As of the 1st of July 2020, ammendments to the RCLA are in operation. These ammendments (contained in sections 4(3)(a), 4(3)(b) and 4(4) of the RCLA) attempt provide certainty in leasing and the application of the RCLA such that if certain leases are exempt from the act, they will continue to operate so.

Registered leases fulfilling the criteria in the RCLA that fall above the threshold will continue to be exempt from the act even if the rent falls under the threshold or the threshold is increased above the rent paid. This is especially important when considering the “Valuer-Generals” ability to review the rent threshold every 5 years. (the next review to be completed by october 2022)

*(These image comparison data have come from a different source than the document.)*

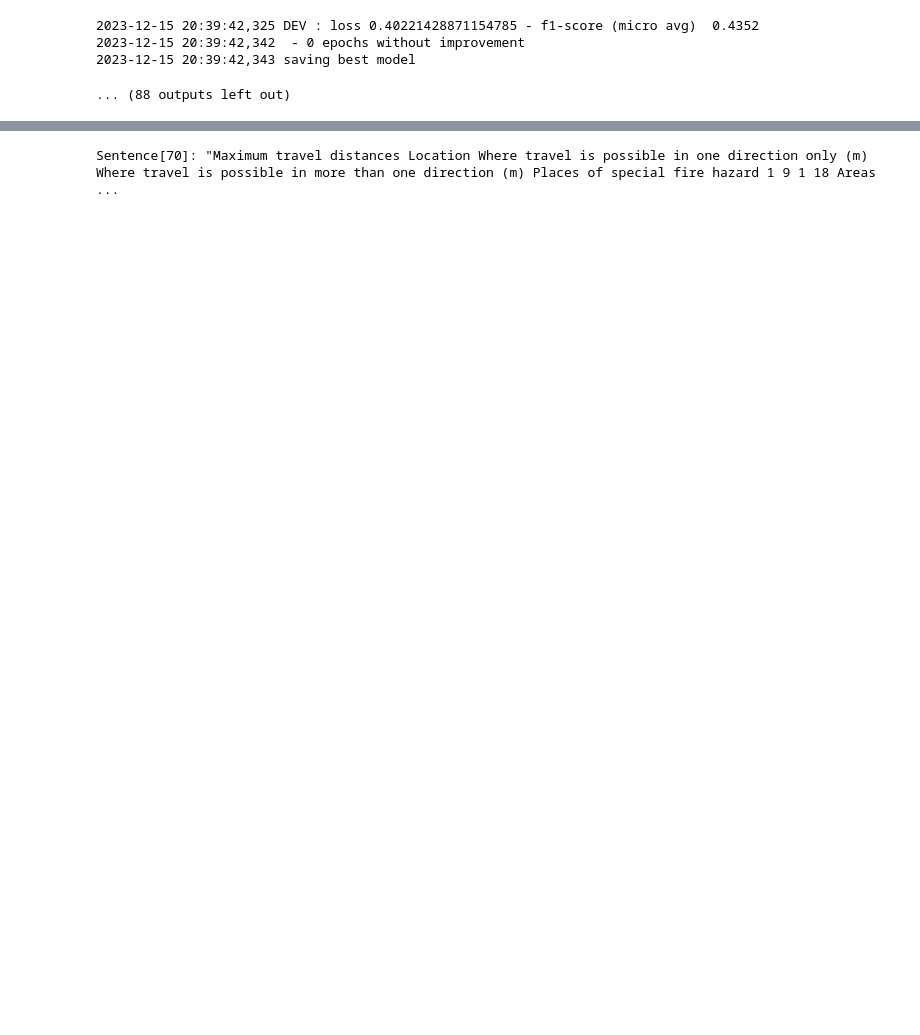
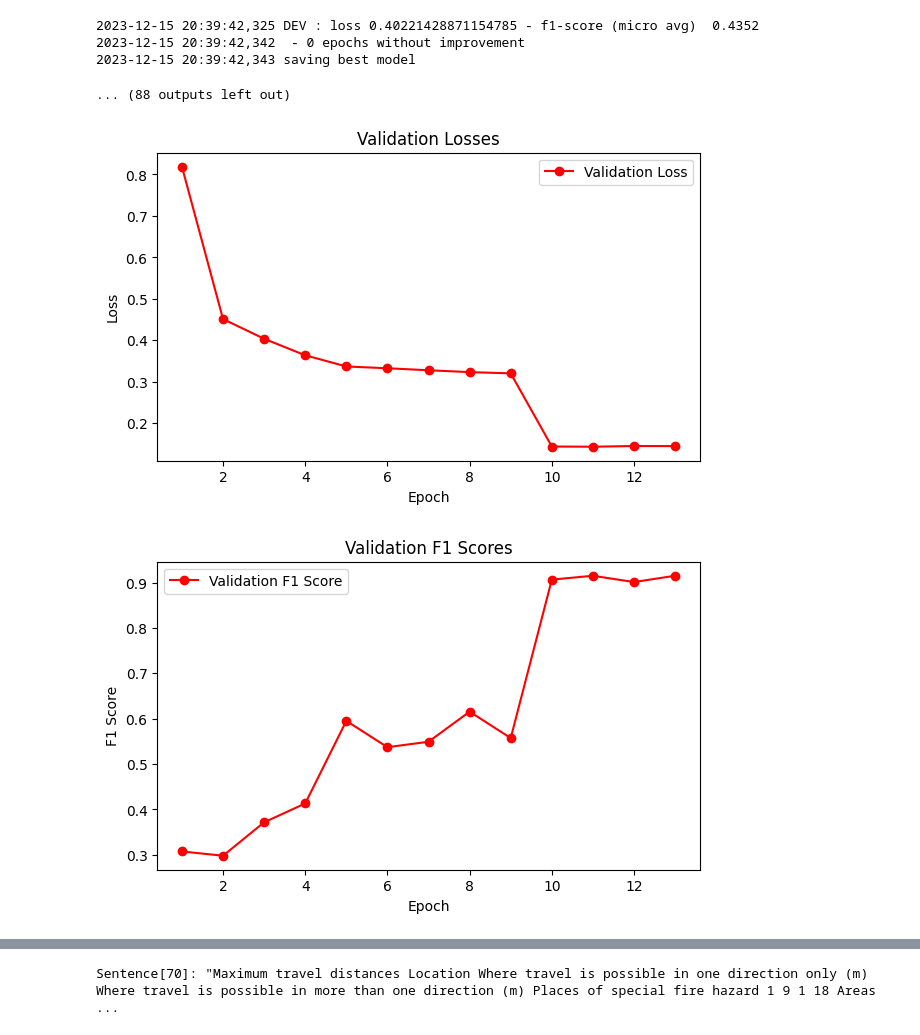
Before and after one commit to vinnyonodu/Auto-RASE_txt_tagging_flair_research, a Jupyter notebook: flair_hyper.ipynb, the cells around one changed output, grey strips where cells are left out. Cells and saved outputs as stored; diff of their text form; code cells hidden in the pictures; blank space fills up the shorter version.

```diff
--- a/flair_hyper.ipynb
+++ b/flair_hyper.ipynb
@@ -206,6 +433,40 @@ trainer.train(
 2023-12-15 20:39:42,342  - 0 epochs without improvement
 2023-12-15 20:39:42,343 saving best model
 ... (88 outputs left out)
+# %%
+import matplotlib.pyplot as plt
+
+# sample 13 epochs
+epochs = [1, 2, 3, 4,5,6,7,8,9,10,11,12,13]
+val_values = [0.3074, 0.298, 0.3717, 0.4132, 0.5952, 0.5372, 0.5492, 0.6155, 0.5573, 0.9065, 0.915, 0.9011, 0.9151]
+losses = [0.8187, 0.4513, 0.4038, 0.3640, 0.3370, 0.3327, 0.3279, 0.3234, 0.3204, 0.1440, 0.1435, 0.1452, 0.1450]
+
+def ploty(title, title_plural, val_values, epochs):
+    plt.figure(figsize=(7, 4))
+    plt.plot(epochs, val_values, 'ro-', label=f'Validation {title}')
+    plt.title(f'Validation {title_plural}')
+    plt.xlabel('Epoch')
+    plt.ylabel(title)
+    plt.legend()
+    plt.show()
+
+# Plotting training and validation losses
+ploty(
+    title="Loss",
+    title_plural = "Losses",
+    val_values = losses,
+    epochs = epochs
+)
+
+ploty(
+    title="F1 Score",
+    title_plural = "F1 Scores",
+    val_values = val_values,
+    epochs = epochs
+)
+# %% [output]
+[figure, added]
+[figure, added]
 # %%
 from flair.models import SequenceTagger
 
```
Also changed, not shown: parts of 17 cells of this notebook, 1 other file.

Whilst the ammendments aid to protect tenants’ and landlords’ rights and olbigations under the lease at the time it was entered into, they do not apply to leases entered into before the 1st of July 2021.

 

If you would like to find out more about your obligations under commercial and retail leases, Straits Lawyers are here to help. We are now offering online services in both English and Chinese.

Simply book an online consultation with us via this link: https://straits-lawyers.square.site/product/online-consultation-/11?cs=true or email us at info@straitslawyers.com or call at 08 8410 9069 to arrange an appointment.

 

Please note that this article does not constitute legal advice and Straits Lawyers will not be legally responsible for any actions you take based on this article.